Exercise brief:
Each entry needs to be retyped exactly.

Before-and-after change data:

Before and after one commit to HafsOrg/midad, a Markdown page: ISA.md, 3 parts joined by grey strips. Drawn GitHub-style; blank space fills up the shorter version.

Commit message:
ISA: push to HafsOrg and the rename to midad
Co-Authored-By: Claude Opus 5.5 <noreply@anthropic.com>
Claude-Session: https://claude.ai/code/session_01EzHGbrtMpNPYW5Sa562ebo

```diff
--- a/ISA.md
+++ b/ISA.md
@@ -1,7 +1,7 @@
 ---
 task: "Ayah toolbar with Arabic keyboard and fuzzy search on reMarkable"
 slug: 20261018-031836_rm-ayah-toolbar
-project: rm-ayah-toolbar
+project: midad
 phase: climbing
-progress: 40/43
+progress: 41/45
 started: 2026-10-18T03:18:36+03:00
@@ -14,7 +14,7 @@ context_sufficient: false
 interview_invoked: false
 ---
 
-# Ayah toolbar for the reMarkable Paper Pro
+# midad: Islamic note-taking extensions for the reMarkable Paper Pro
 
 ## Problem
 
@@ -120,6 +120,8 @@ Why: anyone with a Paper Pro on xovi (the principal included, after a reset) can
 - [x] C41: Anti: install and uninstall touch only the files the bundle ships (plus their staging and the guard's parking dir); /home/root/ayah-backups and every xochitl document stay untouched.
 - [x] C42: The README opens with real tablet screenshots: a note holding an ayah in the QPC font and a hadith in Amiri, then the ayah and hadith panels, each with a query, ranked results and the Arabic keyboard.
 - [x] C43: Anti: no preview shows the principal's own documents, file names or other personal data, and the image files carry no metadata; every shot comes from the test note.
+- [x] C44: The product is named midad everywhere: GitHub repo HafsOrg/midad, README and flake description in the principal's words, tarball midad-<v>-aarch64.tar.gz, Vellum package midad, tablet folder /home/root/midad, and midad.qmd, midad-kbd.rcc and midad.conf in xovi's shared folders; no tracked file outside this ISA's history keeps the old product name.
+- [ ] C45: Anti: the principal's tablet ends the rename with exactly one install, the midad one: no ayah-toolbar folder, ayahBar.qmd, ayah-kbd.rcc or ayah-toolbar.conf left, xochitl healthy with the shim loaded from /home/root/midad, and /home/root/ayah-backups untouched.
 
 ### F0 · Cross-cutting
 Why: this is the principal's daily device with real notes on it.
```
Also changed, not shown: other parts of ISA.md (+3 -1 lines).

Worked solution:
Before and after one commit to HafsOrg/midad, a Markdown page: ISA.md, 3 parts joined by grey strips. Drawn GitHub-style; blank space fills up the shorter version.

Commit message:
ISA: push to HafsOrg and the rename to midad
Co-Authored-By: Claude Opus 5.5 <noreply@anthropic.com>
Claude-Session: https://claude.ai/code/session_01EzHGbrtMpNPYW5Sa562ebo

```diff
--- a/ISA.md
+++ b/ISA.md
@@ -1,7 +1,7 @@
 ---
 task: "Ayah toolbar with Arabic keyboard and fuzzy search on reMarkable"
 slug: 20261018-031836_rm-ayah-toolbar
-project: rm-ayah-toolbar
+project: midad
 phase: climbing
-progress: 40/43
+progress: 41/45
 started: 2026-10-18T03:18:36+03:00
@@ -14,7 +14,7 @@ context_sufficient: false
 interview_invoked: false
 ---
 
-# Ayah toolbar for the reMarkable Paper Pro
+# midad: Islamic note-taking extensions for the reMarkable Paper Pro
 
 ## Problem
 
@@ -120,6 +120,8 @@ Why: anyone with a Paper Pro on xovi (the principal included, after a reset) can
 - [x] C41: Anti: install and uninstall touch only the files the bundle ships (plus their staging and the guard's parking dir); /home/root/ayah-backups and every xochitl document stay untouched.
 - [x] C42: The README opens with real tablet screenshots: a note holding an ayah in the QPC font and a hadith in Amiri, then the ayah and hadith panels, each with a query, ranked results and the Arabic keyboard.
 - [x] C43: Anti: no preview shows the principal's own documents, file names or other personal data, and the image files carry no metadata; every shot comes from the test note.
+- [x] C44: The product is named midad everywhere: GitHub repo HafsOrg/midad, README and flake description in the principal's words, tarball midad-<v>-aarch64.tar.gz, Vellum package midad, tablet folder /home/root/midad, and midad.qmd, midad-kbd.rcc and midad.conf in xovi's shared folders; no tracked file outside this ISA's history keeps the old product name.
+- [ ] C45: Anti: the principal's tablet ends the rename with exactly one install, the midad one: no ayah-toolbar folder, ayahBar.qmd, ayah-kbd.rcc or ayah-toolbar.conf left, xochitl healthy with the shim loaded from /home/root/midad, and /home/root/ayah-backups untouched.
 
 ### F0 · Cross-cutting
 Why: this is the principal's daily device with real notes on it.
```
Also changed, not shown: other parts of ISA.md (+3 -1 lines).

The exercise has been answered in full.